» Aim of the exercise: Print every entry exactly as it appears, but skip the pictures.

» Material for this exercise:
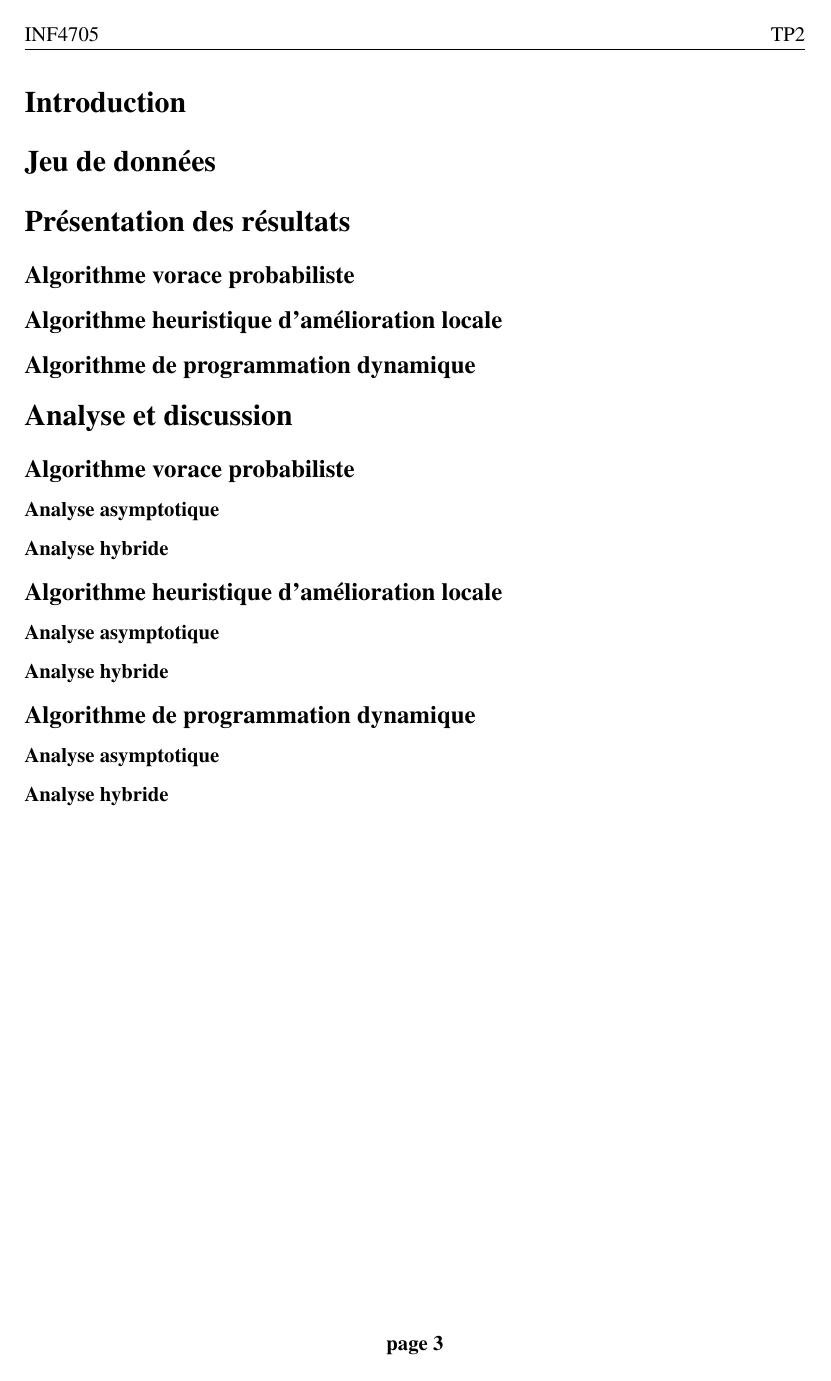
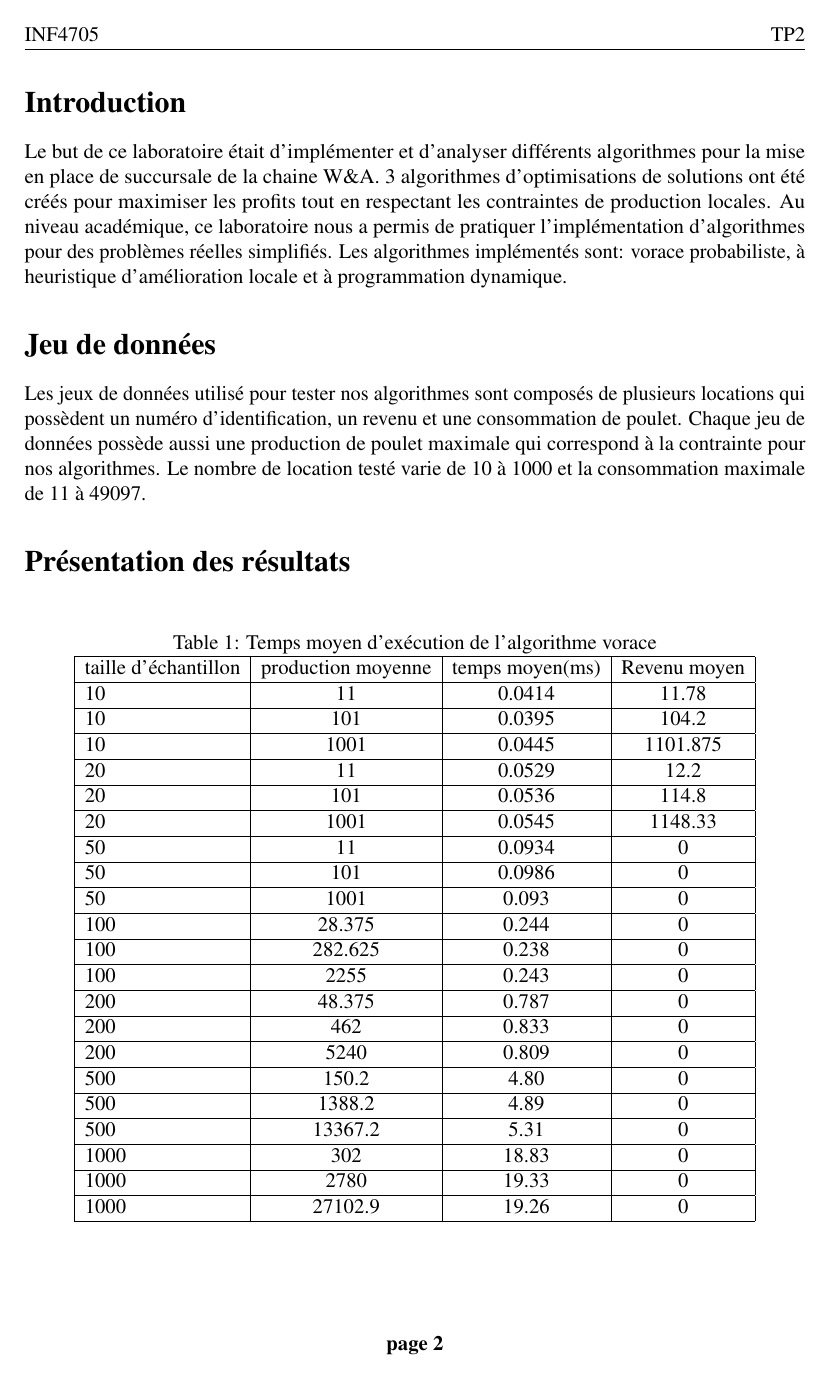
Before and after one commit to GuillaumeArruda/INF4705, a LaTeX document (TP2/essay_2.tex): page 3 of 3 before the commit and page 2 of 4 after it. Compiled offline with pdfLaTeX.

Commit message:
avancement rapport

```diff
--- a/TP2/essay_2.tex
+++ b/TP2/essay_2.tex
@@ -124,8 +124,60 @@ Dans le cadre du cours
 %	ESSAY BODY
 %----------------------------------------------------------------------------------------
 \section*{Introduction}
+Le but de ce laboratoire était d'implémenter et d'analyser différents algorithmes pour la mise en place de succursale de la chaine
+W\&A. 3 algorithmes d'optimisations de solutions ont été créés pour maximiser les profits tout en respectant les contraintes de production
+locales. Au niveau académique, ce laboratoire nous a permis de pratiquer l'implémentation d'algorithmes pour des problèmes réelles simplifiés. Les algorithmes implémentés sont: vorace probabiliste, à heuristique d'amélioration locale et à programmation dynamique.
 \section*{Jeu de données}
+Les jeux de données utilisé pour tester nos algorithmes sont composés de plusieurs locations qui possèdent un numéro d'identification, un revenu et une consommation de poulet. Chaque jeu de données possède aussi une production de poulet maximale qui correspond à la contrainte pour nos algorithmes. Le nombre de location testé varie de 10 à 1000 et la consommation maximale de 11 à 49097.
 \section*{Présentation des résultats}
-\subsection*{Algorithme vorace probabiliste}
-\subsection*{Algorithme heuristique d'amélioration locale}
-\subsection*{Algorithme de programmation dynamique}
+\begin{table}[H]
+\caption{Temps moyen d'exécution de l'algorithme vorace}
+\centering
+\begin{tabular}{| l | c | c | c |}
+\hline
+taille d'échantillon & production moyenne & temps moyen(ms)  & Revenu moyen\\
+\hline
+10 & 11 & 0.0414 & 11.78\\
+\hline
+10 & 101 & 0.0395 & 104.2\\
+\hline
+10 & 1001 & 0.0445 & 1101.875\\
+\hline
+20 & 11 & 0.0529 & 12.2\\
+\hline
+20 & 101 & 0.0536 & 114.8\\
+\hline
+20 & 1001 & 0.0545 & 1148.33\\
+\hline
+50 & 11 & 0.0934 & 0\\
+\hline
+50 & 101 & 0.0986 & 0\\
+\hline
+50 & 1001 & 0.093 & 0\\
+\hline
+100 & 28.375 & 0.244 & 0\\
+\hline
+100 & 282.625 & 0.238 & 0\\
+\hline
+100 & 2255 & 0.243 & 0\\
+\hline
+200 & 48.375 & 0.787 & 0\\
+\hline
+200 & 462 & 0.833 & 0\\
+\hline
+200 & 5240 & 0.809 & 0\\
+\hline
+500 & 150.2 & 4.80 & 0\\
+\hline
+500 & 1388.2 & 4.89  & 0\\
+\hline
+500 & 13367.2 & 5.31 & 0\\
+\hline
+1000 & 302 & 18.83 & 0\\
+\hline
+1000 & 2780 & 19.33 & 0\\
+\hline
+1000 & 27102.9 & 19.26 & 0\\
+\hline
+\end{tabular}
+\end{table}
@@ -132,9 +285,12 @@ Dans le cadre du cours
+\end{table}
 \section*{Analyse et discussion}
 \subsection*{Algorithme vorace probabiliste}
 \subsubsection*{Analyse asymptotique}
 \subsubsection*{Analyse hybride}
+
 \subsection*{Algorithme heuristique d'amélioration locale}
 \subsubsection*{Analyse asymptotique}
+
 \subsubsection*{Analyse hybride}
 \subsection*{Algorithme de programmation dynamique}
 \subsubsection*{Analyse asymptotique}
```
Also changed, not shown: TP2/essay_2.tex (106 more changed lines).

» Answer section:
Before and after one commit to GuillaumeArruda/INF4705, a LaTeX document (TP2/essay_2.tex): page 3 of 3 before the commit and page 2 of 4 after it. Compiled offline with pdfLaTeX.

Commit message:
avancement rapport

```diff
--- a/TP2/essay_2.tex
+++ b/TP2/essay_2.tex
@@ -124,8 +124,60 @@ Dans le cadre du cours
 %	ESSAY BODY
 %----------------------------------------------------------------------------------------
 \section*{Introduction}
+Le but de ce laboratoire était d'implémenter et d'analyser différents algorithmes pour la mise en place de succursale de la chaine
+W\&A. 3 algorithmes d'optimisations de solutions ont été créés pour maximiser les profits tout en respectant les contraintes de production
+locales. Au niveau académique, ce laboratoire nous a permis de pratiquer l'implémentation d'algorithmes pour des problèmes réelles simplifiés. Les algorithmes implémentés sont: vorace probabiliste, à heuristique d'amélioration locale et à programmation dynamique.
 \section*{Jeu de données}
+Les jeux de données utilisé pour tester nos algorithmes sont composés de plusieurs locations qui possèdent un numéro d'identification, un revenu et une consommation de poulet. Chaque jeu de données possède aussi une production de poulet maximale qui correspond à la contrainte pour nos algorithmes. Le nombre de location testé varie de 10 à 1000 et la consommation maximale de 11 à 49097.
 \section*{Présentation des résultats}
-\subsection*{Algorithme vorace probabiliste}
-\subsection*{Algorithme heuristique d'amélioration locale}
-\subsection*{Algorithme de programmation dynamique}
+\begin{table}[H]
+\caption{Temps moyen d'exécution de l'algorithme vorace}
+\centering
+\begin{tabular}{| l | c | c | c |}
+\hline
+taille d'échantillon & production moyenne & temps moyen(ms)  & Revenu moyen\\
+\hline
+10 & 11 & 0.0414 & 11.78\\
+\hline
+10 & 101 & 0.0395 & 104.2\\
+\hline
+10 & 1001 & 0.0445 & 1101.875\\
+\hline
+20 & 11 & 0.0529 & 12.2\\
+\hline
+20 & 101 & 0.0536 & 114.8\\
+\hline
+20 & 1001 & 0.0545 & 1148.33\\
+\hline
+50 & 11 & 0.0934 & 0\\
+\hline
+50 & 101 & 0.0986 & 0\\
+\hline
+50 & 1001 & 0.093 & 0\\
+\hline
+100 & 28.375 & 0.244 & 0\\
+\hline
+100 & 282.625 & 0.238 & 0\\
+\hline
+100 & 2255 & 0.243 & 0\\
+\hline
+200 & 48.375 & 0.787 & 0\\
+\hline
+200 & 462 & 0.833 & 0\\
+\hline
+200 & 5240 & 0.809 & 0\\
+\hline
+500 & 150.2 & 4.80 & 0\\
+\hline
+500 & 1388.2 & 4.89  & 0\\
+\hline
+500 & 13367.2 & 5.31 & 0\\
+\hline
+1000 & 302 & 18.83 & 0\\
+\hline
+1000 & 2780 & 19.33 & 0\\
+\hline
+1000 & 27102.9 & 19.26 & 0\\
+\hline
+\end{tabular}
+\end{table}
@@ -132,9 +285,12 @@ Dans le cadre du cours
+\end{table}
 \section*{Analyse et discussion}
 \subsection*{Algorithme vorace probabiliste}
 \subsubsection*{Analyse asymptotique}
 \subsubsection*{Analyse hybride}
+
 \subsection*{Algorithme heuristique d'amélioration locale}
 \subsubsection*{Analyse asymptotique}
+
 \subsubsection*{Analyse hybride}
 \subsection*{Algorithme de programmation dynamique}
 \subsubsection*{Analyse asymptotique}
```
Also changed, not shown: TP2/essay_2.tex (106 more changed lines).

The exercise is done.